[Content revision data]
□ □ □ □ □

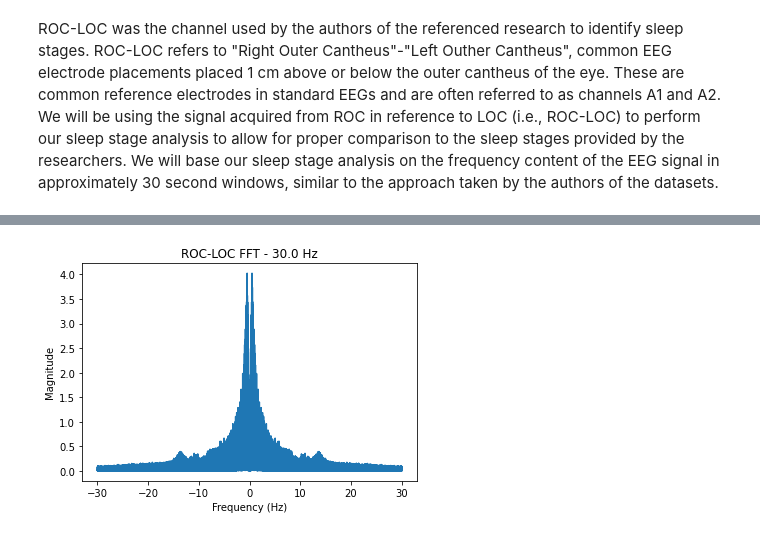
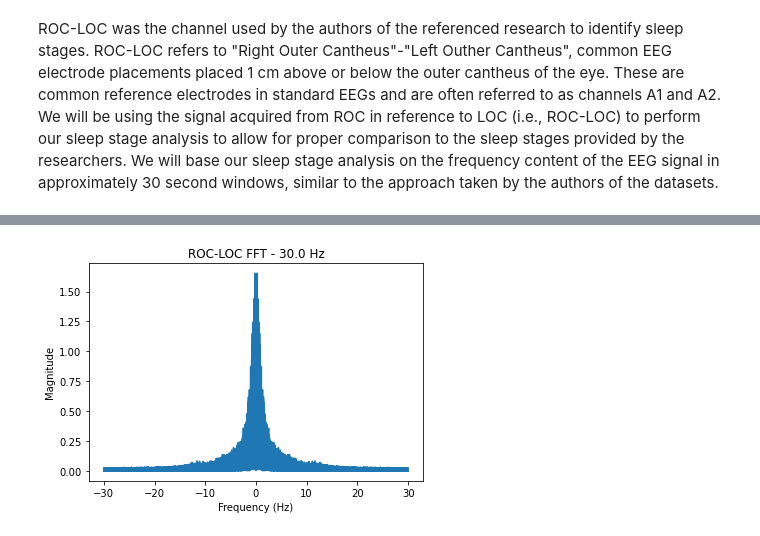
Before and after one commit to braden2447/BME671-Final-Project, a Jupyter notebook: test.ipynb, the cells around one changed output, grey strips where cells are left out. Drawn from its saved outputs; the diff is of its cells as text; code cells hidden in the pictures.

```diff
--- a/test.ipynb
+++ b/test.ipynb
@@ -121,0 +117,7 @@ FTplot(fvec, c4a1_FT)
+# %%
+# Look at main EEG trace used to obtain provided sleep stages: ROC-LOC
+eeg_signal = data['ROC-LOC'][0][0]
+eeg_signalhalf = eeg_signal[0:round(len(eeg_signal)/4)]
+print(eeg_signalhalf.shape)
+fvec, eeg_FT = ExploreFTplots(eeg_signalhalf, 0, fs)
+FTplot(fvec, eeg_FT)
@@ -122,7 +127,7 @@ FTplot(fvec, c4a1_FT)
 # %%
-df = pd.DataFrame(data = {'fvec': fvec, 'FT': c4a1_FT})
-df_new = df[abs(df['fvec']) <= 30]
+df = pd.DataFrame(data = {'fvec': fvec, 'FT': eeg_FT})
+df_new = df[(abs(df['fvec']) <= 30)]
 
 FTplot(df_new['fvec'].values, df_new['FT'].values)
 # %% [output]
-[figure, old version]
+[figure, new version]
```
Also changed, not shown: parts of 21 cells of this notebook.
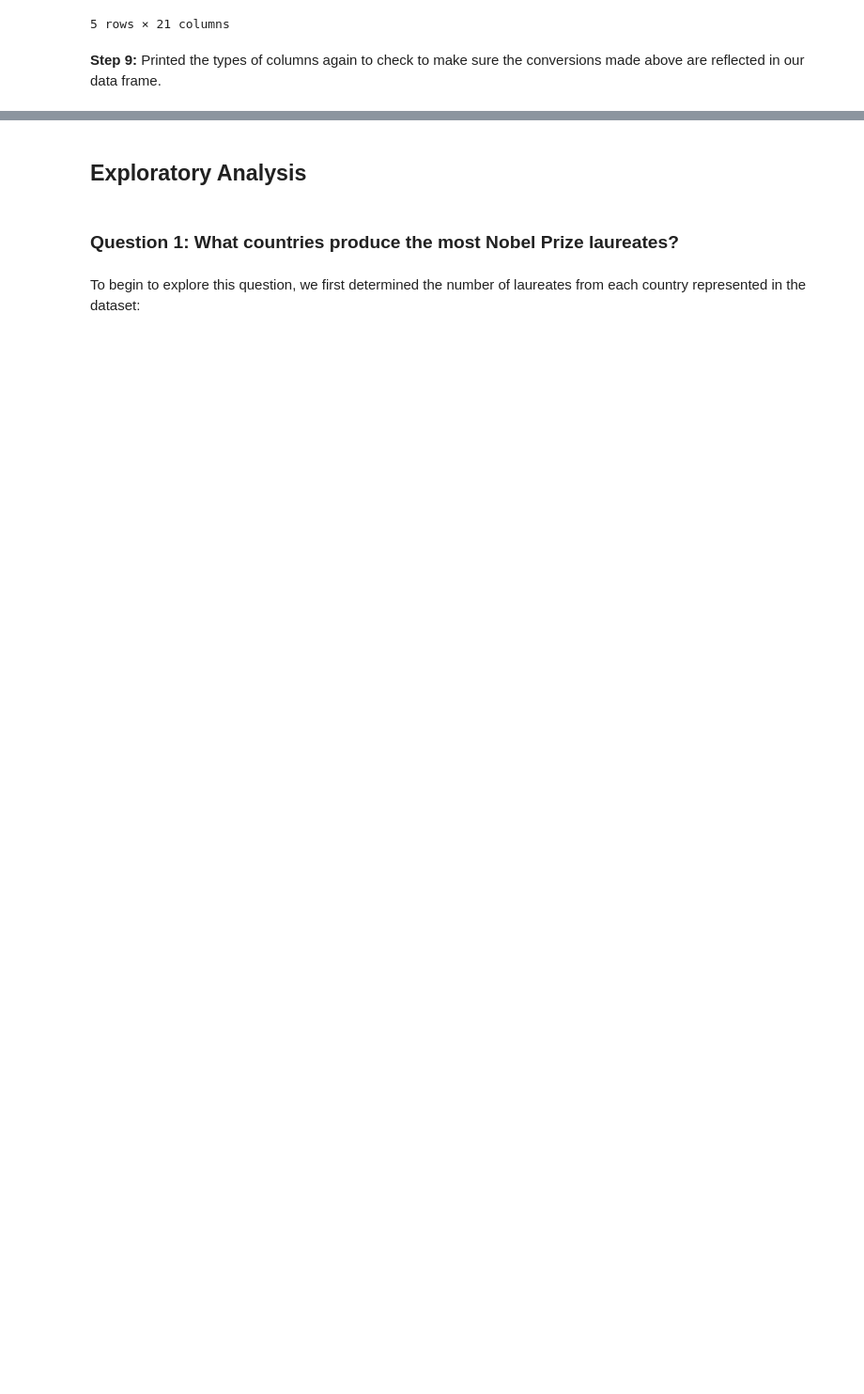
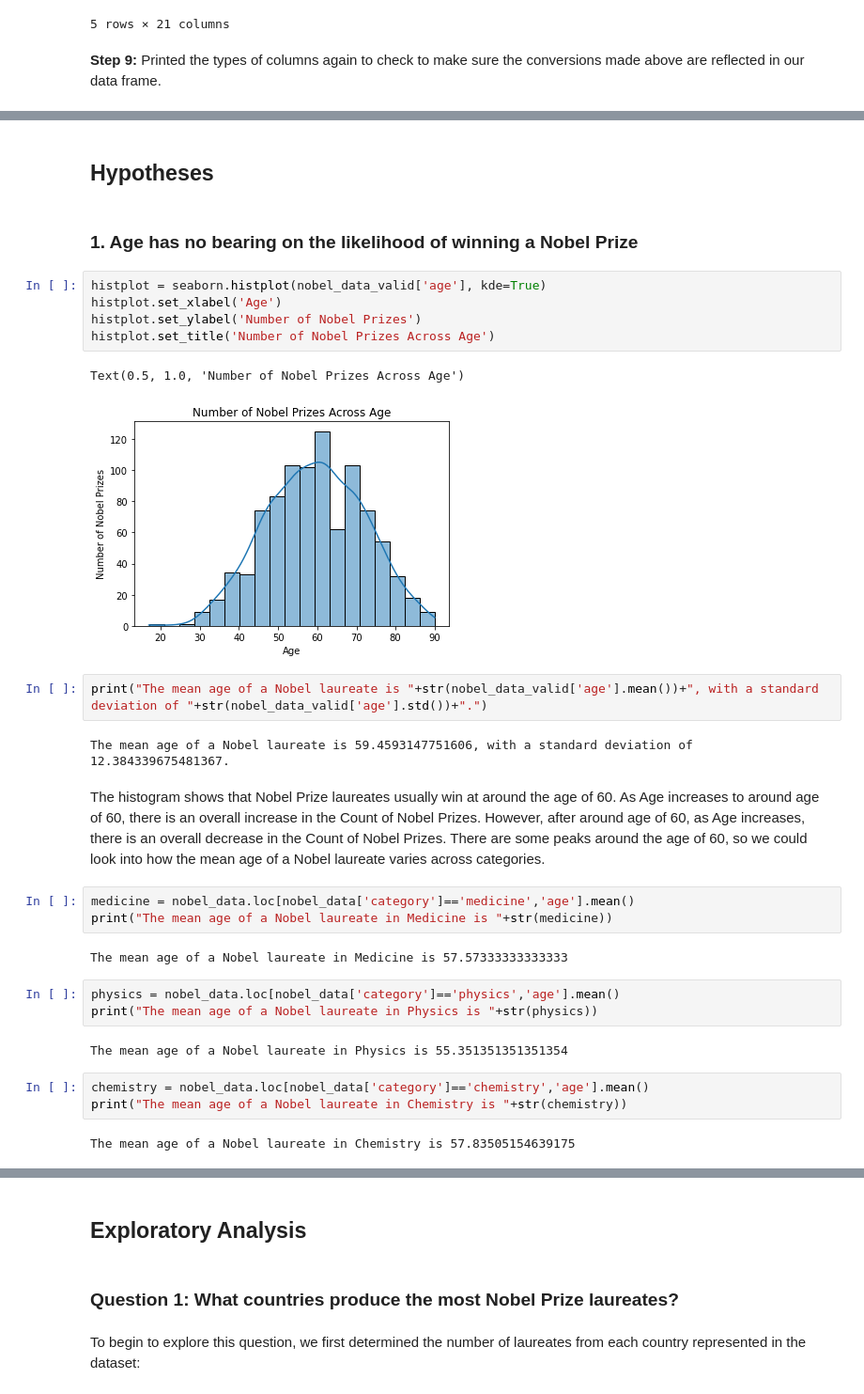
Before and after one commit to qbello22/2950-Project, a Jupyter notebook: nobel-prize.ipynb, the cells around one changed output, grey strips where cells are left out. Shown at 94% size. Cells and saved outputs as stored; diff of their text form; blank space fills up the shorter version.

```diff
--- a/nobel-prize.ipynb
+++ b/nobel-prize.ipynb
@@ -134 +134,34 @@ age                           int32
 dtype: object
+# %% [markdown]
+## Hypotheses
+# %% [markdown]
+### 1. Age has no bearing on the likelihood of winning a Nobel Prize
+# %%
+histplot = seaborn.histplot(nobel_data_valid['age'], kde=True)
+histplot.set_xlabel('Age')
+histplot.set_ylabel('Number of Nobel Prizes')
+histplot.set_title('Number of Nobel Prizes Across Age')
+# %% [output]
+Text(0.5, 1.0, 'Number of Nobel Prizes Across Age')
+[figure, added]
+# %%
+print("The mean age of a Nobel laureate is "+str(nobel_data_valid['age'].mean())+", with a standard deviation of "+str(nobel_data_valid['age'].std())+".")
+# %% [output]
+The mean age of a Nobel laureate is 59.4593147751606, with a standard deviation of 12.384339675481367.
+# %% [markdown]
+The histogram shows that Nobel Prize laureates usually win at around the age of 60. As Age increases to around age of 60, there is an overall increase in the Count of Nobel Prizes. However, after around age of 60, as Age increases, there is an overall decrease in the Count of Nobel Prizes. There are some peaks around the age of 60, so we could look into how the mean age of a Nobel laureate varies across categories.
+# %%
+medicine = nobel_data.loc[nobel_data['category']=='medicine','age'].mean()
+print("The mean age of a Nobel laureate in Medicine is "+str(medicine))
+# %% [output]
+The mean age of a Nobel laureate in Medicine is 57.57333333333333
+# %%
+physics = nobel_data.loc[nobel_data['category']=='physics','age'].mean()
+print("The mean age of a Nobel laureate in Physics is "+str(physics))
+# %% [output]
+The mean age of a Nobel laureate in Physics is 55.351351351351354
+# %%
+chemistry = nobel_data.loc[nobel_data['category']=='chemistry','age'].mean()
+print("The mean age of a Nobel laureate in Chemistry is "+str(chemistry))
+# %% [output]
+The mean age of a Nobel laureate in Chemistry is 57.83505154639175
```
Also changed, not shown: parts of 8 cells of this notebook.
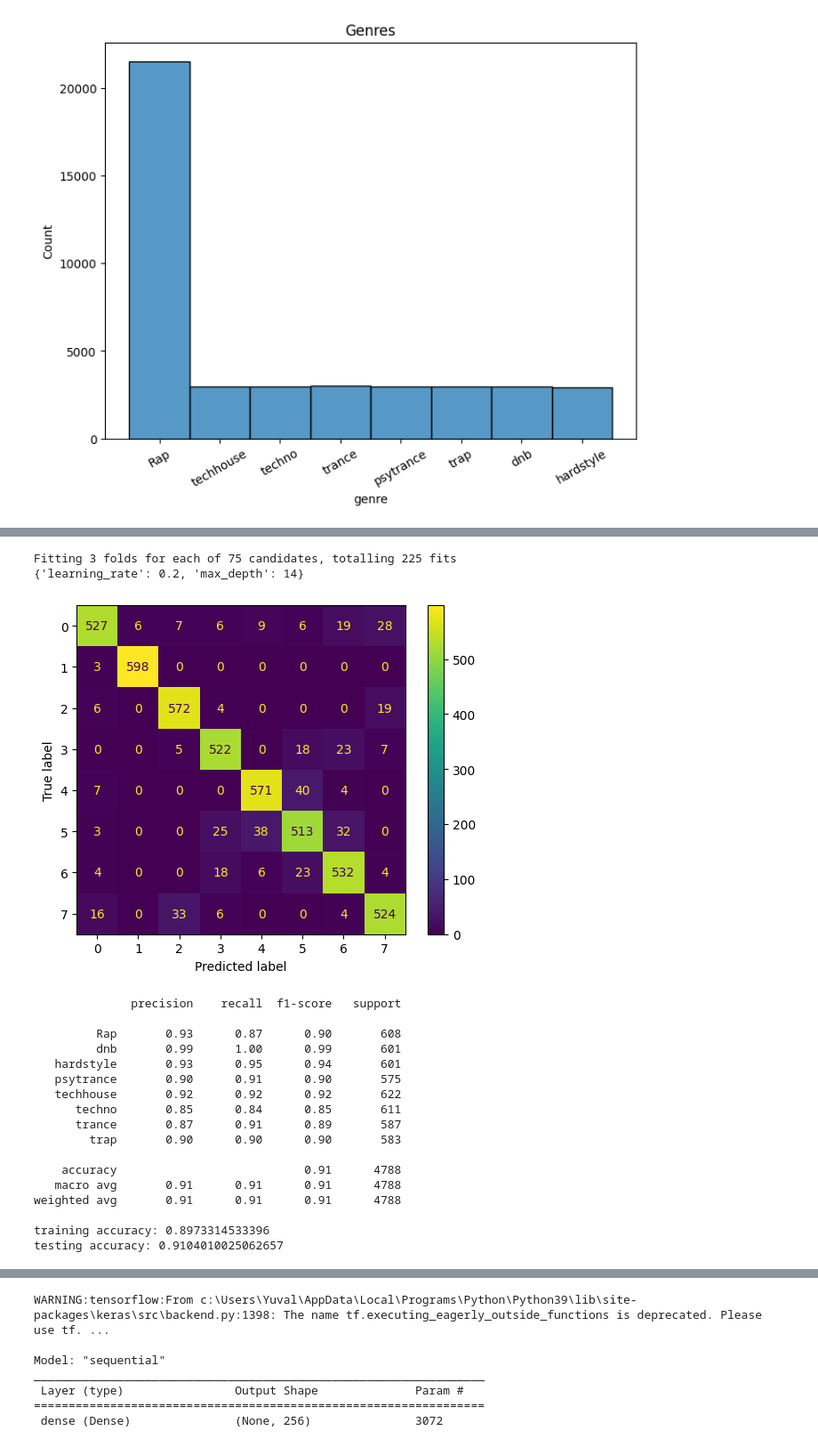
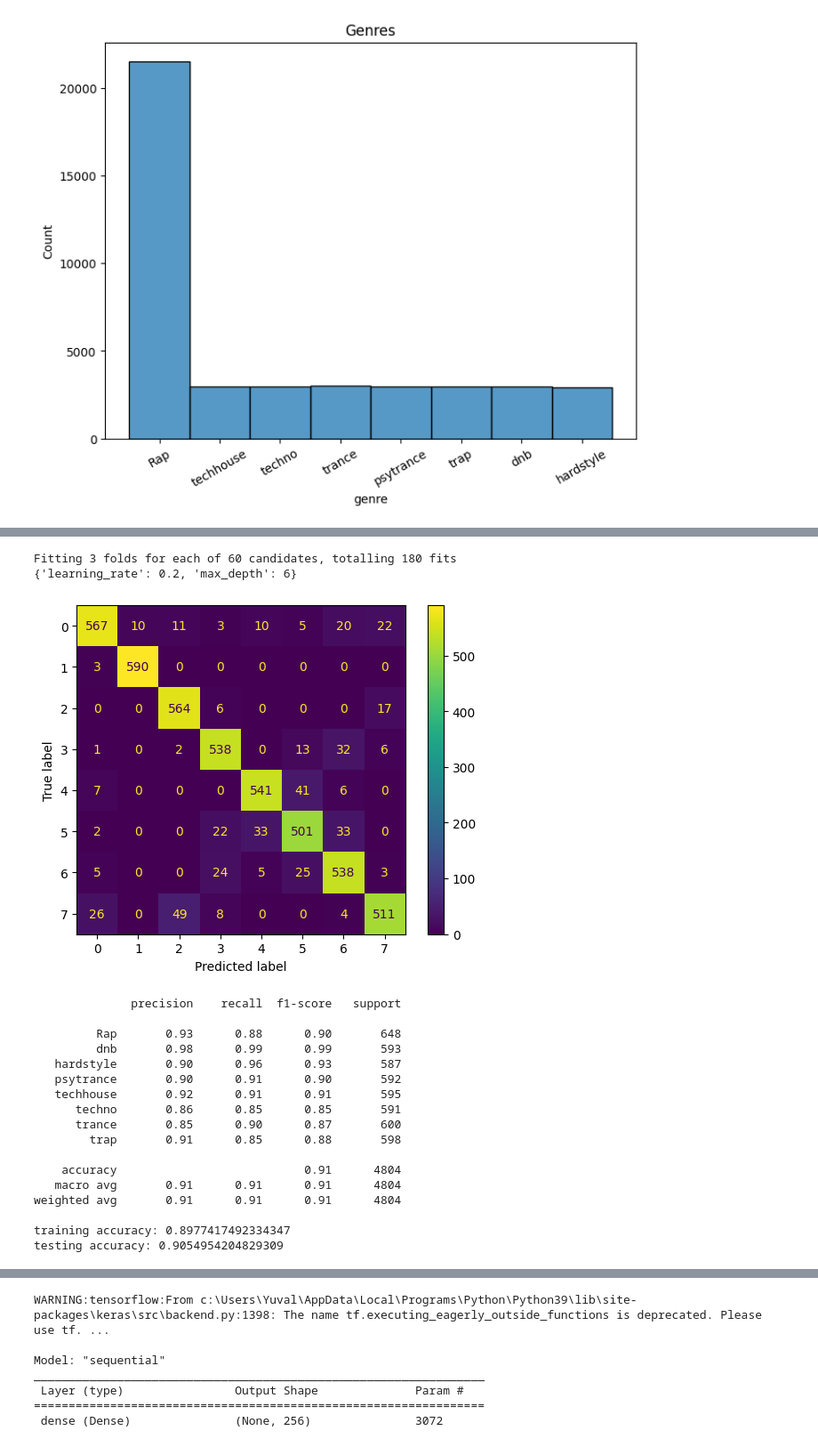
Before and after one commit to vitrag2003/Music-recommendation-system, a Jupyter notebook: yuval/genre.ipynb, the cells around one changed output, grey strips where cells are left out. Shown at 89% size. Saved outputs shown, nothing was run; the diff lists cells and outputs as text; code cells hidden in the pictures.

```diff
--- a/yuval/genre.ipynb
+++ b/yuval/genre.ipynb
@@ -142,7 +142,7 @@ xtrain, xtest, ytrain, ytest = train_test_split(x, y,
 test_size= 0.2, random_state=42,shuffle=True ,stratify=y)
 # %%
 col = xtrain.columns
-scalerx = MinMaxScaler()
+scalerx = StandardScaler()
 xtrain = scalerx.fit_transform(xtrain)
 xtest = scalerx.transform(xtest)
 xtrain = pd.DataFrame(xtrain, columns = col)
@@ -280,38 +280,38 @@ testing accuracy: 0.9070593149540518
 # %%
 from xgboost import XGBClassifier
 
 
 xgb=train_model(
     XGBClassifier(booster='gbtree',eval_metric='merror',seed=42,objective='multi:softprob'),
     {
         'max_depth':list(range(5,20)),
         # 'objective':['mutli:softprob','multi:softmax'],
         # 'n_estimators':list(range(50,100,10)),
-        'learning_rate':[0.05,0.2,0.5,0.7,1]
+        'learning_rate':[0.05,0.1,0.2,0.5,]
     }
 )
 report(xgb,xtest,ytest)
 # %% [output]
-Fitting 3 folds for each of 75 candidates, totalling 225 fits
-{'learning_rate': 0.2, 'max_depth': 14}
+Fitting 3 folds for each of 60 candidates, totalling 180 fits
+{'learning_rate': 0.2, 'max_depth': 6}
-[figure, old version]
+[figure, new version]
               precision    recall  f1-score   support
 
-         Rap       0.93      0.87      0.90       608
-         dnb       0.99      1.00      0.99       601
-   hardstyle       0.93      0.95      0.94       601
-   psytrance       0.90      0.91      0.90       575
-   techhouse       0.92      0.92      0.92       622
-      techno       0.85      0.84      0.85       611
-      trance       0.87      0.91      0.89       587
-        trap       0.90      0.90      0.90       583
+         Rap       0.93      0.88      0.90       648
+         dnb       0.98      0.99      0.99       593
+   hardstyle       0.90      0.96      0.93       587
+   psytrance       0.90      0.91      0.90       592
+   techhouse       0.92      0.91      0.91       595
+      techno       0.86      0.85      0.85       591
+      trance       0.85      0.90      0.87       600
+        trap       0.91      0.85      0.88       598
 
-    accuracy                           0.91      4788
-   macro avg       0.91      0.91      0.91      4788
-weighted avg       0.91      0.91      0.91      4788
+    accuracy                           0.91      4804
+   macro avg       0.91      0.91      0.91      4804
+weighted avg       0.91      0.91      0.91      4804
 
-training accuracy: 0.8973314533396
-testing accuracy: 0.9104010025062657
+training accuracy: 0.8977417492334347
+testing accuracy: 0.9054954204829309
 # %%
 from lightgbm import LGBMClassifier
 
```
Also changed, not shown: parts of 18 cells of this notebook, 5 other files.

□ □ □ □ □

** What you should do **
Write out the records above once more, word for word, with no pictures.

** Task result **
Before and after one commit to braden2447/BME671-Final-Project, a Jupyter notebook: test.ipynb, the cells around one changed output, grey strips where cells are left out. Drawn from its saved outputs; the diff is of its cells as text; code cells hidden in the pictures.

```diff
--- a/test.ipynb
+++ b/test.ipynb
@@ -121,0 +117,7 @@ FTplot(fvec, c4a1_FT)
+# %%
+# Look at main EEG trace used to obtain provided sleep stages: ROC-LOC
+eeg_signal = data['ROC-LOC'][0][0]
+eeg_signalhalf = eeg_signal[0:round(len(eeg_signal)/4)]
+print(eeg_signalhalf.shape)
+fvec, eeg_FT = ExploreFTplots(eeg_signalhalf, 0, fs)
+FTplot(fvec, eeg_FT)
@@ -122,7 +127,7 @@ FTplot(fvec, c4a1_FT)
 # %%
-df = pd.DataFrame(data = {'fvec': fvec, 'FT': c4a1_FT})
-df_new = df[abs(df['fvec']) <= 30]
+df = pd.DataFrame(data = {'fvec': fvec, 'FT': eeg_FT})
+df_new = df[(abs(df['fvec']) <= 30)]
 
 FTplot(df_new['fvec'].values, df_new['FT'].values)
 # %% [output]
-[figure, old version]
+[figure, new version]
```
Also changed, not shown: parts of 21 cells of this notebook.
Before and after one commit to qbello22/2950-Project, a Jupyter notebook: nobel-prize.ipynb, the cells around one changed output, grey strips where cells are left out. Shown at 94% size. Cells and saved outputs as stored; diff of their text form; blank space fills up the shorter version.

```diff
--- a/nobel-prize.ipynb
+++ b/nobel-prize.ipynb
@@ -134 +134,34 @@ age                           int32
 dtype: object
+# %% [markdown]
+## Hypotheses
+# %% [markdown]
+### 1. Age has no bearing on the likelihood of winning a Nobel Prize
+# %%
+histplot = seaborn.histplot(nobel_data_valid['age'], kde=True)
+histplot.set_xlabel('Age')
+histplot.set_ylabel('Number of Nobel Prizes')
+histplot.set_title('Number of Nobel Prizes Across Age')
+# %% [output]
+Text(0.5, 1.0, 'Number of Nobel Prizes Across Age')
+[figure, added]
+# %%
+print("The mean age of a Nobel laureate is "+str(nobel_data_valid['age'].mean())+", with a standard deviation of "+str(nobel_data_valid['age'].std())+".")
+# %% [output]
+The mean age of a Nobel laureate is 59.4593147751606, with a standard deviation of 12.384339675481367.
+# %% [markdown]
+The histogram shows that Nobel Prize laureates usually win at around the age of 60. As Age increases to around age of 60, there is an overall increase in the Count of Nobel Prizes. However, after around age of 60, as Age increases, there is an overall decrease in the Count of Nobel Prizes. There are some peaks around the age of 60, so we could look into how the mean age of a Nobel laureate varies across categories.
+# %%
+medicine = nobel_data.loc[nobel_data['category']=='medicine','age'].mean()
+print("The mean age of a Nobel laureate in Medicine is "+str(medicine))
+# %% [output]
+The mean age of a Nobel laureate in Medicine is 57.57333333333333
+# %%
+physics = nobel_data.loc[nobel_data['category']=='physics','age'].mean()
+print("The mean age of a Nobel laureate in Physics is "+str(physics))
+# %% [output]
+The mean age of a Nobel laureate in Physics is 55.351351351351354
+# %%
+chemistry = nobel_data.loc[nobel_data['category']=='chemistry','age'].mean()
+print("The mean age of a Nobel laureate in Chemistry is "+str(chemistry))
+# %% [output]
+The mean age of a Nobel laureate in Chemistry is 57.83505154639175
```
Also changed, not shown: parts of 8 cells of this notebook.
Before and after one commit to vitrag2003/Music-recommendation-system, a Jupyter notebook: yuval/genre.ipynb, the cells around one changed output, grey strips where cells are left out. Shown at 89% size. Saved outputs shown, nothing was run; the diff lists cells and outputs as text; code cells hidden in the pictures.

```diff
--- a/yuval/genre.ipynb
+++ b/yuval/genre.ipynb
@@ -142,7 +142,7 @@ xtrain, xtest, ytrain, ytest = train_test_split(x, y,
 test_size= 0.2, random_state=42,shuffle=True ,stratify=y)
 # %%
 col = xtrain.columns
-scalerx = MinMaxScaler()
+scalerx = StandardScaler()
 xtrain = scalerx.fit_transform(xtrain)
 xtest = scalerx.transform(xtest)
 xtrain = pd.DataFrame(xtrain, columns = col)
@@ -280,38 +280,38 @@ testing accuracy: 0.9070593149540518
 # %%
 from xgboost import XGBClassifier
 
 
 xgb=train_model(
     XGBClassifier(booster='gbtree',eval_metric='merror',seed=42,objective='multi:softprob'),
     {
         'max_depth':list(range(5,20)),
         # 'objective':['mutli:softprob','multi:softmax'],
         # 'n_estimators':list(range(50,100,10)),
-        'learning_rate':[0.05,0.2,0.5,0.7,1]
+        'learning_rate':[0.05,0.1,0.2,0.5,]
     }
 )
 report(xgb,xtest,ytest)
 # %% [output]
-Fitting 3 folds for each of 75 candidates, totalling 225 fits
-{'learning_rate': 0.2, 'max_depth': 14}
+Fitting 3 folds for each of 60 candidates, totalling 180 fits
+{'learning_rate': 0.2, 'max_depth': 6}
-[figure, old version]
+[figure, new version]
               precision    recall  f1-score   support
 
-         Rap       0.93      0.87      0.90       608
-         dnb       0.99      1.00      0.99       601
-   hardstyle       0.93      0.95      0.94       601
-   psytrance       0.90      0.91      0.90       575
-   techhouse       0.92      0.92      0.92       622
-      techno       0.85      0.84      0.85       611
-      trance       0.87      0.91      0.89       587
-        trap       0.90      0.90      0.90       583
+         Rap       0.93      0.88      0.90       648
+         dnb       0.98      0.99      0.99       593
+   hardstyle       0.90      0.96      0.93       587
+   psytrance       0.90      0.91      0.90       592
+   techhouse       0.92      0.91      0.91       595
+      techno       0.86      0.85      0.85       591
+      trance       0.85      0.90      0.87       600
+        trap       0.91      0.85      0.88       598
 
-    accuracy                           0.91      4788
-   macro avg       0.91      0.91      0.91      4788
-weighted avg       0.91      0.91      0.91      4788
+    accuracy                           0.91      4804
+   macro avg       0.91      0.91      0.91      4804
+weighted avg       0.91      0.91      0.91      4804
 
-training accuracy: 0.8973314533396
-testing accuracy: 0.9104010025062657
+training accuracy: 0.8977417492334347
+testing accuracy: 0.9054954204829309
 # %%
 from lightgbm import LGBMClassifier
 
```
Also changed, not shown: parts of 18 cells of this notebook, 5 other files.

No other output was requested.